The world is on the brink of a "catastrophic moral failure" if rich countries hog Covid-19 vaccine doses while the poorest suffer, the head of the WHO has said.

World Health Organisation director-general Tedros Adhanom Ghebreyesus denounced the "me-first" attitude of wealthy nations and also blasted vaccine manufacturers for chasing regulatory approval in rich countries rather than submitting their data to the WHO to green-light vaccine use globally.

In a speech in Geneva opening a WHO executive board meeting, he said the promise of worldwide equitable access to coronavirus vaccines was now at serious risk.

Tedros said 39 million doses of coronavirus vaccines had been administered so far in at least 49 higher income countries.

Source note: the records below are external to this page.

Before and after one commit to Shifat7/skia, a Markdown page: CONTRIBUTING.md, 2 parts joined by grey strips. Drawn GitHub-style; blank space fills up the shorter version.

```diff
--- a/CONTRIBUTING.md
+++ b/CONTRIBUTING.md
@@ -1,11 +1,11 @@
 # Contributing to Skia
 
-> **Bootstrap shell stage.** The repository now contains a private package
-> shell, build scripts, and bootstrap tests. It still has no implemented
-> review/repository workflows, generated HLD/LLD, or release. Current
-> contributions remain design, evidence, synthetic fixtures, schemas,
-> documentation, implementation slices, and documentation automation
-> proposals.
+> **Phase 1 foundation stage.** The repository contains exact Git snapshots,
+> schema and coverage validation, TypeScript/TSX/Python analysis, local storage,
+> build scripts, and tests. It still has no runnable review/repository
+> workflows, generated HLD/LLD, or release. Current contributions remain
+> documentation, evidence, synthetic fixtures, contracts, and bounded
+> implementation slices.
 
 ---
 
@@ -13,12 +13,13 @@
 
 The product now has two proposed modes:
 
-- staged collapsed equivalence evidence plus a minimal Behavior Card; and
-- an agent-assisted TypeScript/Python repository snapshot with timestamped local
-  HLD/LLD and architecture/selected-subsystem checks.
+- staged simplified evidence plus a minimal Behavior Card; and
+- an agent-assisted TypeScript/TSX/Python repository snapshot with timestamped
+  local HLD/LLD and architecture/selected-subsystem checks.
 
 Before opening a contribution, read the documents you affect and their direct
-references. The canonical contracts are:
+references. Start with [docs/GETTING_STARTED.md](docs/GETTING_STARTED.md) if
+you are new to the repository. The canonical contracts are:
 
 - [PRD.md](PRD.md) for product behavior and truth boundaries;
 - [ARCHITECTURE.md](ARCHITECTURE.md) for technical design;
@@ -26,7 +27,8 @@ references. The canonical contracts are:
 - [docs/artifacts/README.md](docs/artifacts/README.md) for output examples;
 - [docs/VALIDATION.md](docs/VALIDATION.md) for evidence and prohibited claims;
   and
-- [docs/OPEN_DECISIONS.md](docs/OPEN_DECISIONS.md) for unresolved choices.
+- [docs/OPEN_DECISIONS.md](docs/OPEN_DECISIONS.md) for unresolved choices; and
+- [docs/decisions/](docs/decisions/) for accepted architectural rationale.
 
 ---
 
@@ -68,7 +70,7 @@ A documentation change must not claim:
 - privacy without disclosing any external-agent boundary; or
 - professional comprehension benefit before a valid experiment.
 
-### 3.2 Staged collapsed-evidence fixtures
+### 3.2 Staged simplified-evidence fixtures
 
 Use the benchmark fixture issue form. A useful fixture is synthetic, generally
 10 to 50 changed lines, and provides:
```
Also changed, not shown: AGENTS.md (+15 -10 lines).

Meanwhile, "just 25 doses have been given in one lowest income country. Not 25 million; not 25,000; just 25," he said.

"I need to be blunt. The world is on the brink of a catastrophic moral failure and the price of this failure will be paid with lives and livelihoods in the world's poorest countries."

He said even as some countries pronounced reassuring words on equitable access, they were prioritising their own deals with manufacturers, driving up prices and trying to jump the queue.

He said 44 such deals were struck in 2020 and at least 12 have already been signed this year.

"The situation is compounded by the fact that most manufacturers have prioritised regulatory approval in rich countries where the profits are highest, rather than submitting full dossiers to WHO," Tedros said.

"Not only does this me-first approach leave the world's poorest and most vulnerable people at risk, it's also self defeating.

"Ultimately these actions will only prolong the pandemic," he added, urging countries to avoid making the same mistakes made during the H1N1 and HIV pandemics.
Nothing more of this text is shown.